- ABOUT THIS EXERCISE
Find the string "GenerateReport" in the listing and report every line that has it.

- EXERCISE DATA
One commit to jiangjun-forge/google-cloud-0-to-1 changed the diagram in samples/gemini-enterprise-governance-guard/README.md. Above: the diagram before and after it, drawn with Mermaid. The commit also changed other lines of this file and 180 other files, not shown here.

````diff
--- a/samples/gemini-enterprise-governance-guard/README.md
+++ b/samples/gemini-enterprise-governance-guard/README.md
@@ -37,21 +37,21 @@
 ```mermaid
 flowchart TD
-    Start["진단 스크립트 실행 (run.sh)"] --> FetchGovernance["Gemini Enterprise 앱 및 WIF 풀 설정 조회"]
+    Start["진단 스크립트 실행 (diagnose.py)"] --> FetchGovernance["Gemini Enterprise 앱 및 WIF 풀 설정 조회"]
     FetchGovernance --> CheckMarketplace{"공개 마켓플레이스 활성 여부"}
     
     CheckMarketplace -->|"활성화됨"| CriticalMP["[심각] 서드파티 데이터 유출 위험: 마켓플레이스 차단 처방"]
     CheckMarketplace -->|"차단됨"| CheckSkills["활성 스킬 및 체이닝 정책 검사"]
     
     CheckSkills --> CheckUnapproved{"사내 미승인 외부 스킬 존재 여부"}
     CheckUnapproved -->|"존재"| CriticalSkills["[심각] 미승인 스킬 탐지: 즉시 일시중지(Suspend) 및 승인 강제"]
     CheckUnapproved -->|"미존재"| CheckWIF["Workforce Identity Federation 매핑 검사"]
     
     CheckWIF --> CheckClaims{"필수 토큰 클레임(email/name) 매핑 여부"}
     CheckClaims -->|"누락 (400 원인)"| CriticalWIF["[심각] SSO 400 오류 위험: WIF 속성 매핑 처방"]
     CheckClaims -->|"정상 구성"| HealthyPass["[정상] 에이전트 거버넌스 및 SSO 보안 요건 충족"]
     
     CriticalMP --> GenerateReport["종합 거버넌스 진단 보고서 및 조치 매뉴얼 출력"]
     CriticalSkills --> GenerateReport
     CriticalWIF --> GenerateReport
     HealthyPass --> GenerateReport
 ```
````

* * *

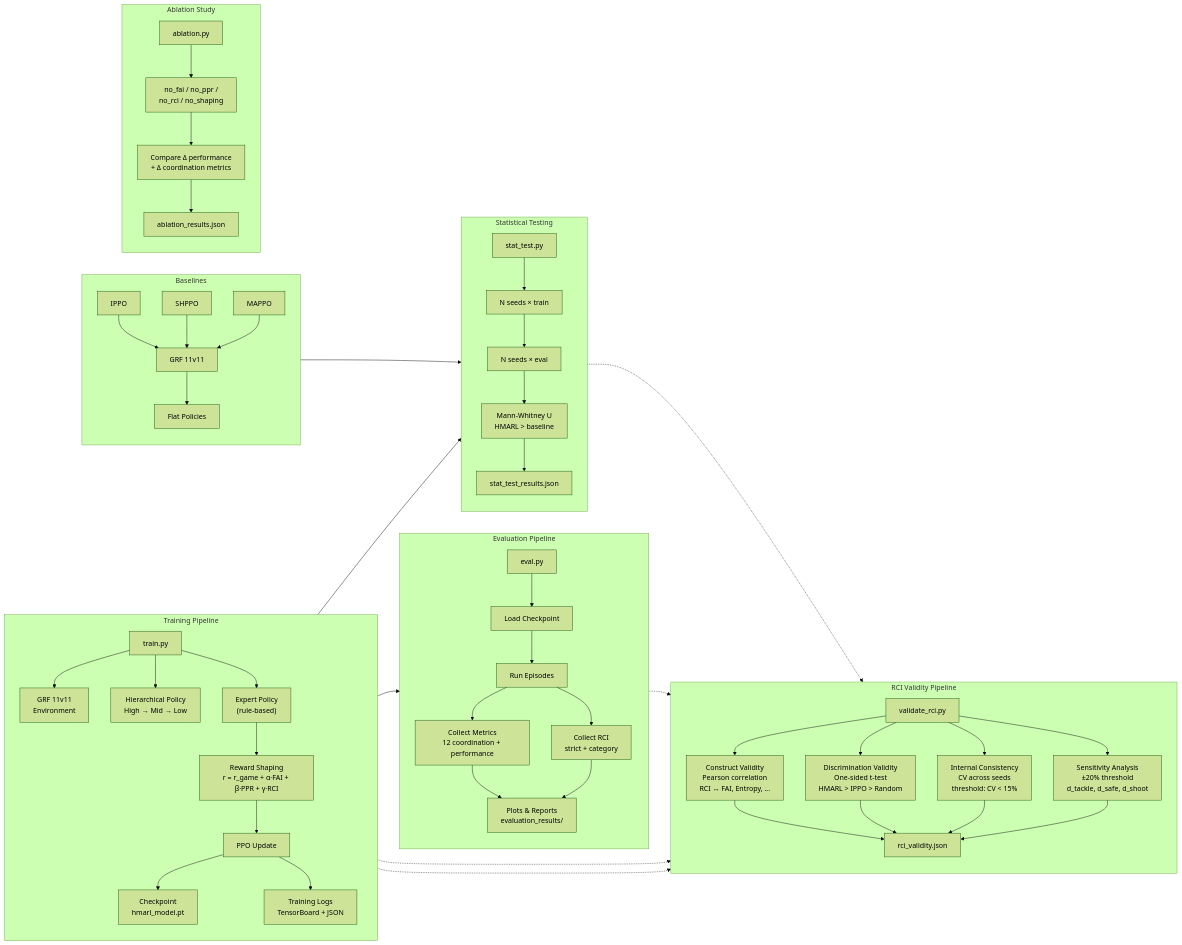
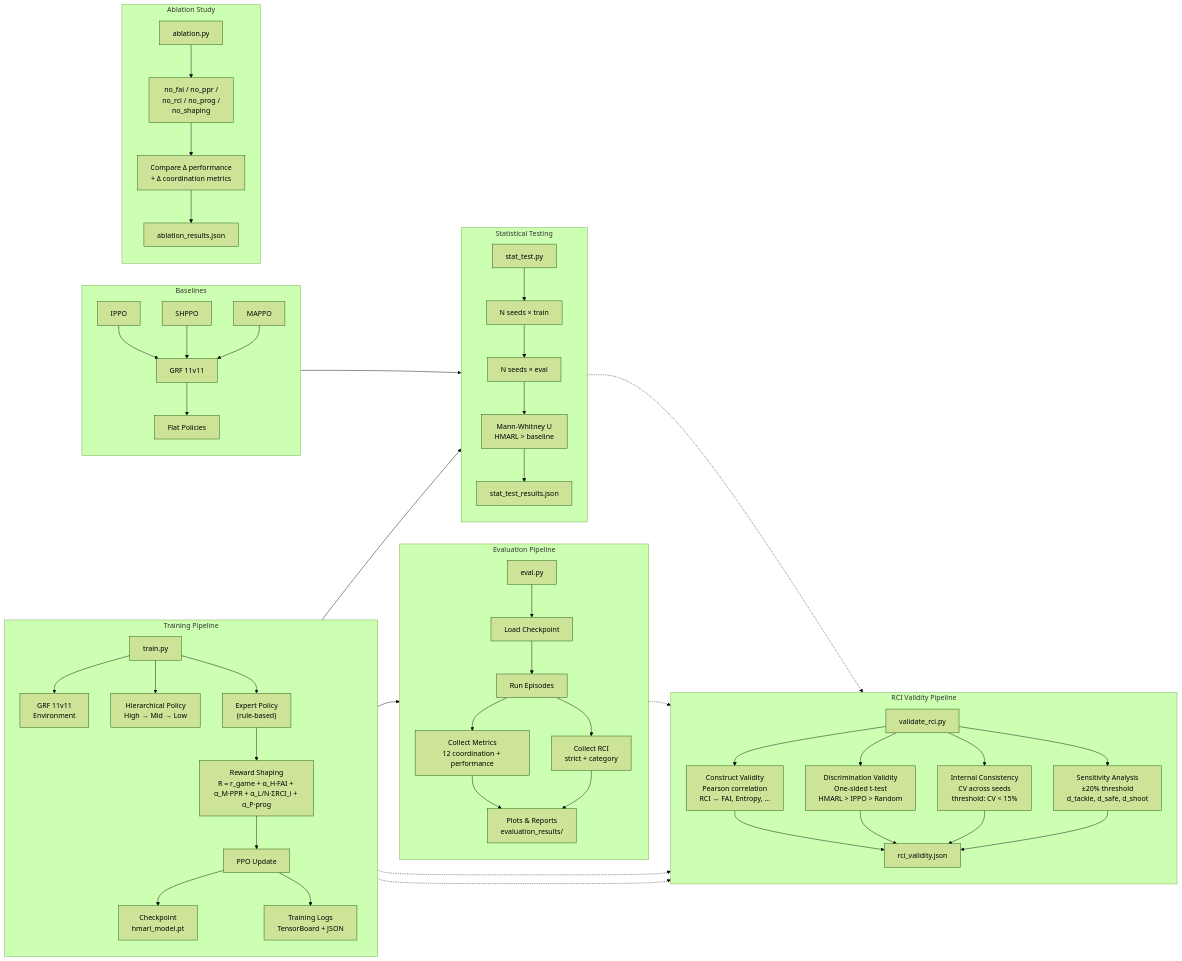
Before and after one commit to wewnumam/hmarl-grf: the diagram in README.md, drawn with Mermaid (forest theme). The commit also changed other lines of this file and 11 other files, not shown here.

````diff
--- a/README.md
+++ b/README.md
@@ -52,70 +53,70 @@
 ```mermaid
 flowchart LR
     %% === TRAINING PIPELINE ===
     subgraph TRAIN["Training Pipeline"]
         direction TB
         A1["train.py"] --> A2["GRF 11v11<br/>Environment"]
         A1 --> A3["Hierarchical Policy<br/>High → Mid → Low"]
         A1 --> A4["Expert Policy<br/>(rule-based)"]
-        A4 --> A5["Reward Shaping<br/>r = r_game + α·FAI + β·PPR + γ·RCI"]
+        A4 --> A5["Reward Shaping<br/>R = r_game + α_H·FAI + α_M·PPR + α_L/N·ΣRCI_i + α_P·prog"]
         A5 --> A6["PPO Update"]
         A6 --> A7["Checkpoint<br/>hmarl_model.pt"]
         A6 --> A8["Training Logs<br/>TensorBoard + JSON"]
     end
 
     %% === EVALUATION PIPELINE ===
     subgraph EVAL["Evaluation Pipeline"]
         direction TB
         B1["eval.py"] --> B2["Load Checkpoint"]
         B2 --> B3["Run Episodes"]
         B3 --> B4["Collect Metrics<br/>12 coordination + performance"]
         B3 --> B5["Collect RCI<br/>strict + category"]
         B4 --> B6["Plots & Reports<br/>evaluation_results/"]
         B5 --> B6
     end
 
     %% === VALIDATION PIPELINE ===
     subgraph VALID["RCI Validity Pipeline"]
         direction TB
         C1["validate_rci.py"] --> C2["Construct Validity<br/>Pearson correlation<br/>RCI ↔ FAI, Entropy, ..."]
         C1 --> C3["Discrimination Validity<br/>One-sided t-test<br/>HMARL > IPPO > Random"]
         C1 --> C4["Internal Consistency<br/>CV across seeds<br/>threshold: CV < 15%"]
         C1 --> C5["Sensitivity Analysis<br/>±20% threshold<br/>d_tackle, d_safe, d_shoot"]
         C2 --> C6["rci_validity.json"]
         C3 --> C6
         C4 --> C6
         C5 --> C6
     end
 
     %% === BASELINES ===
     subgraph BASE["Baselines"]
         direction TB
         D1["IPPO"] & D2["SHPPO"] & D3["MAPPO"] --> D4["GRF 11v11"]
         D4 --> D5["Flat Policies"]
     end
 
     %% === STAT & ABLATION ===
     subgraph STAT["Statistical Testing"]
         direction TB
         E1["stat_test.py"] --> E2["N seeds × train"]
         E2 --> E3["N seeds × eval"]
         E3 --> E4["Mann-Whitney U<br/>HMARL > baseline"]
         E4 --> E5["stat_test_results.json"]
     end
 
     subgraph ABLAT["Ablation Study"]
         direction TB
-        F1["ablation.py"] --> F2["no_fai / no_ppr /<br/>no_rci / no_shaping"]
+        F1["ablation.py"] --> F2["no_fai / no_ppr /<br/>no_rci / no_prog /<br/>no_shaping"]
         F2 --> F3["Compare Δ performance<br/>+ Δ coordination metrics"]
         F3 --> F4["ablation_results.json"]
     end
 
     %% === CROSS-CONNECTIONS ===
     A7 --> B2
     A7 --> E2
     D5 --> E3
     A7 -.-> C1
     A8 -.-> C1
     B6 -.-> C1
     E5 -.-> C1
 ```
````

- RESULT OF THE TASK
     CriticalMP --> GenerateReport["종합 거버넌스 진단 보고서 및 조치 매뉴얼 출력"]
     CriticalSkills --> GenerateReport
     CriticalWIF --> GenerateReport
     HealthyPass --> GenerateReport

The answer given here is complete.